Itemized modification records:

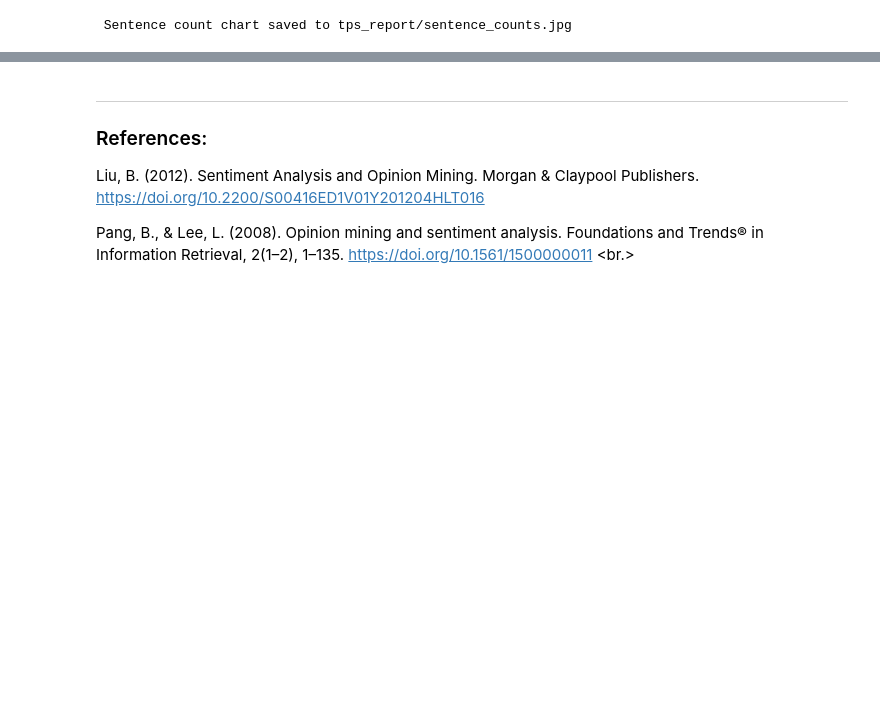
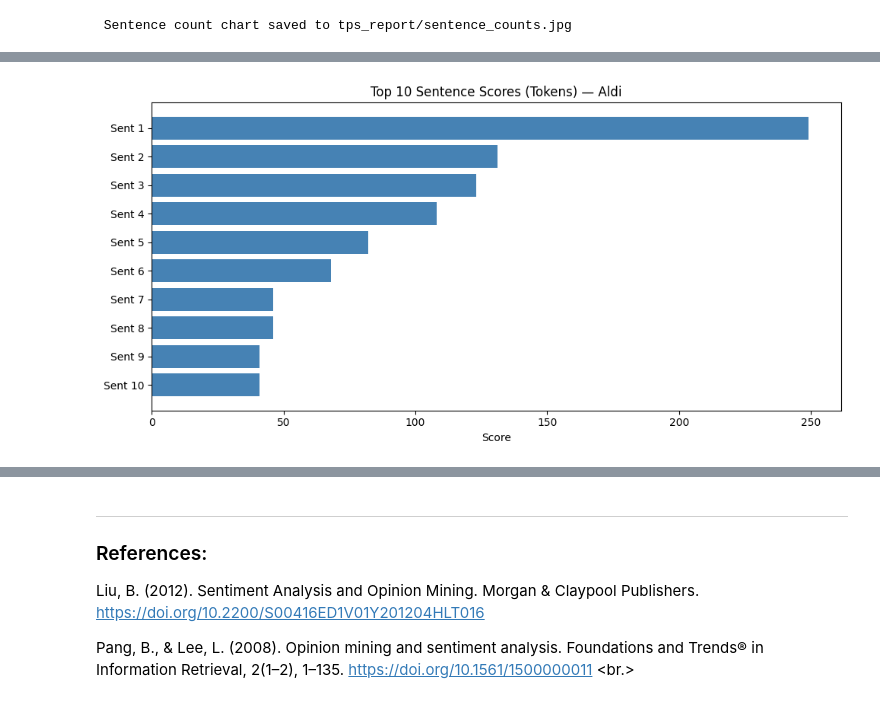
Before and after one commit to Data-Git-Hub/p7_web_compare, a Jupyter notebook: web_compare.ipynb, the cells around one changed output, grey strips where cells are left out. Saved outputs shown, nothing was run; the diff lists cells and outputs as text; code cells hidden in the pictures; blank space fills up the shorter version.

```diff
--- a/web_compare.ipynb
+++ b/web_compare.ipynb
@@ -738,0 +769,89 @@ print(f" Sentence count chart saved to {jpg_path}")
+# %%
+# Set up
+os.makedirs("tps_report", exist_ok=True)
+valid_companies = ["aldi", "albertsons", "hyvee", "pigglywiggly"]
+top_n_sentences = 10
+
+# Function to load frequency dictionary from filtered file
+def load_frequency_dict(filepath):
+    freq_dict = {}
+    try:
+        with open(filepath, "r", encoding="utf-8") as f:
+            for line in f:
+                if ':' in line:
+                    word, freq = line.strip().split(':', 1)
+                    freq_dict[word.strip()] = int(freq.strip())
+    except FileNotFoundError:
+        print(f"Missing file: {filepath}")
+    return freq_dict
+
+# Function to compute sentence scores
+def compute_sentence_scores(text, freq_dict, use_lemma=False):
+    doc = nlp(text)
+    scores = []
+    for sent in doc.sents:
+        score = 0
+        for token in sent:
+            if token.is_stop or token.is_punct or token.is_space:
+                continue
+            word = token.lemma_.lower() if use_lemma else token.text.lower()
+            score += freq_dict.get(word, 0)
+        scores.append((sent.text.strip(), score))
+    return sorted(scores, key=lambda x: x[1], reverse=True)
+
+# Analyze and plot for each company
+for company in valid_companies:
+    try:
+        with open(f"parse/{company}.txt", "r", encoding="utf-8") as f:
+            text = f.read()
+
+        # Load frequency data
+        token_freq = load_frequency_dict(f"tps_report/{company}_tokens_filtered.txt")
+        lemma_freq = load_frequency_dict(f"tps_report/{company}_lemmas_filtered.txt")
+
+        # Compute scores
+        token_scores = compute_sentence_scores(text, token_freq, use_lemma=False)
+        lemma_scores = compute_sentence_scores(text, lemma_freq, use_lemma=True)
+
+        # Plot Top N Token Sentence Scores
+        top_token = token_scores[:top_n_sentences]
+        token_texts, token_vals = zip(*top_token)
+        plt.figure(figsize=(10, 5))
+        plt.barh(range(len(token_vals))[::-1], token_vals, color="steelblue")
+        plt.yticks(range(len(token_texts))[::-1], [f"Sent {i+1}" for i in range(len(token_texts))])
+        plt.xlabel("Score")
+        plt.title(f"Top {top_n_sentences} Sentence Scores (Tokens) — {company.title()}")
+        plt.tight_layout()
+        plt.savefig(f"tps_report/{company}_sentence_scores_tokens.jpg", format="jpg")
+        plt.show()  # Show the token plot in notebook
+        plt.close()
+
+        # Plot Top N Lemma Sentence Scores
+        top_lemma = lemma_scores[:top_n_sentences]
+        lemma_texts, lemma_vals = zip(*top_lemma)
+        plt.figure(figsize=(10, 5))
+        plt.barh(range(len(lemma_vals))[::-1], lemma_vals, color="darkgreen")
+        plt.yticks(range(len(lemma_texts))[::-1], [f"Sent {i+1}" for i in range(len(lemma_texts))])
+        plt.xlabel("Score")
+        plt.title(f"Top {top_n_sentences} Sentence Scores (Lemmas) — {company.title()}")
+        plt.tight_layout()
+        plt.savefig(f"tps_report/{company}_sentence_scores_lemmas.jpg", format="jpg")
+        plt.show()  # Show the lemma plot in notebook
+        plt.close()
+
+        print(f"✔ Sentence score graphs saved and displayed for {company.title()}")
+
+                # Save top token sentences to file
+        with open(f"tps_report/{company}_top_token_sentences.txt", "w", encoding="utf-8") as f:
+            for i, (sent, score) in enumerate(top_token, 1):
+                f.write(f"Sent {i} (Score: {score})\n{sent}\n\n")
+
+        # Save top lemma sentences to file
+        with open(f"tps_report/{company}_top_lemma_sentences.txt", "w", encoding="utf-8") as f:
+            for i, (sent, score) in enumerate(top_lemma, 1):
+                f.write(f"Sent {i} (Score: {score})\n{sent}\n\n")
+
+    except Exception as e:
+        print(f"Error scoring {company}: {e}")
+# %% [output]
+[figure, added]
```
Also changed, not shown: parts of 4 cells of this notebook, 19 other files.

- [Aim of the exercise]: From the first line to the last, retype the data above exactly, but not its images.

- [Reply to the task]:
Before and after one commit to Data-Git-Hub/p7_web_compare, a Jupyter notebook: web_compare.ipynb, the cells around one changed output, grey strips where cells are left out. Saved outputs shown, nothing was run; the diff lists cells and outputs as text; code cells hidden in the pictures; blank space fills up the shorter version.

```diff
--- a/web_compare.ipynb
+++ b/web_compare.ipynb
@@ -738,0 +769,89 @@ print(f" Sentence count chart saved to {jpg_path}")
+# %%
+# Set up
+os.makedirs("tps_report", exist_ok=True)
+valid_companies = ["aldi", "albertsons", "hyvee", "pigglywiggly"]
+top_n_sentences = 10
+
+# Function to load frequency dictionary from filtered file
+def load_frequency_dict(filepath):
+    freq_dict = {}
+    try:
+        with open(filepath, "r", encoding="utf-8") as f:
+            for line in f:
+                if ':' in line:
+                    word, freq = line.strip().split(':', 1)
+                    freq_dict[word.strip()] = int(freq.strip())
+    except FileNotFoundError:
+        print(f"Missing file: {filepath}")
+    return freq_dict
+
+# Function to compute sentence scores
+def compute_sentence_scores(text, freq_dict, use_lemma=False):
+    doc = nlp(text)
+    scores = []
+    for sent in doc.sents:
+        score = 0
+        for token in sent:
+            if token.is_stop or token.is_punct or token.is_space:
+                continue
+            word = token.lemma_.lower() if use_lemma else token.text.lower()
+            score += freq_dict.get(word, 0)
+        scores.append((sent.text.strip(), score))
+    return sorted(scores, key=lambda x: x[1], reverse=True)
+
+# Analyze and plot for each company
+for company in valid_companies:
+    try:
+        with open(f"parse/{company}.txt", "r", encoding="utf-8") as f:
+            text = f.read()
+
+        # Load frequency data
+        token_freq = load_frequency_dict(f"tps_report/{company}_tokens_filtered.txt")
+        lemma_freq = load_frequency_dict(f"tps_report/{company}_lemmas_filtered.txt")
+
+        # Compute scores
+        token_scores = compute_sentence_scores(text, token_freq, use_lemma=False)
+        lemma_scores = compute_sentence_scores(text, lemma_freq, use_lemma=True)
+
+        # Plot Top N Token Sentence Scores
+        top_token = token_scores[:top_n_sentences]
+        token_texts, token_vals = zip(*top_token)
+        plt.figure(figsize=(10, 5))
+        plt.barh(range(len(token_vals))[::-1], token_vals, color="steelblue")
+        plt.yticks(range(len(token_texts))[::-1], [f"Sent {i+1}" for i in range(len(token_texts))])
+        plt.xlabel("Score")
+        plt.title(f"Top {top_n_sentences} Sentence Scores (Tokens) — {company.title()}")
+        plt.tight_layout()
+        plt.savefig(f"tps_report/{company}_sentence_scores_tokens.jpg", format="jpg")
+        plt.show()  # Show the token plot in notebook
+        plt.close()
+
+        # Plot Top N Lemma Sentence Scores
+        top_lemma = lemma_scores[:top_n_sentences]
+        lemma_texts, lemma_vals = zip(*top_lemma)
+        plt.figure(figsize=(10, 5))
+        plt.barh(range(len(lemma_vals))[::-1], lemma_vals, color="darkgreen")
+        plt.yticks(range(len(lemma_texts))[::-1], [f"Sent {i+1}" for i in range(len(lemma_texts))])
+        plt.xlabel("Score")
+        plt.title(f"Top {top_n_sentences} Sentence Scores (Lemmas) — {company.title()}")
+        plt.tight_layout()
+        plt.savefig(f"tps_report/{company}_sentence_scores_lemmas.jpg", format="jpg")
+        plt.show()  # Show the lemma plot in notebook
+        plt.close()
+
+        print(f"✔ Sentence score graphs saved and displayed for {company.title()}")
+
+                # Save top token sentences to file
+        with open(f"tps_report/{company}_top_token_sentences.txt", "w", encoding="utf-8") as f:
+            for i, (sent, score) in enumerate(top_token, 1):
+                f.write(f"Sent {i} (Score: {score})\n{sent}\n\n")
+
+        # Save top lemma sentences to file
+        with open(f"tps_report/{company}_top_lemma_sentences.txt", "w", encoding="utf-8") as f:
+            for i, (sent, score) in enumerate(top_lemma, 1):
+                f.write(f"Sent {i} (Score: {score})\n{sent}\n\n")
+
+    except Exception as e:
+        print(f"Error scoring {company}: {e}")
+# %% [output]
+[figure, added]
```
Also changed, not shown: parts of 4 cells of this notebook, 19 other files.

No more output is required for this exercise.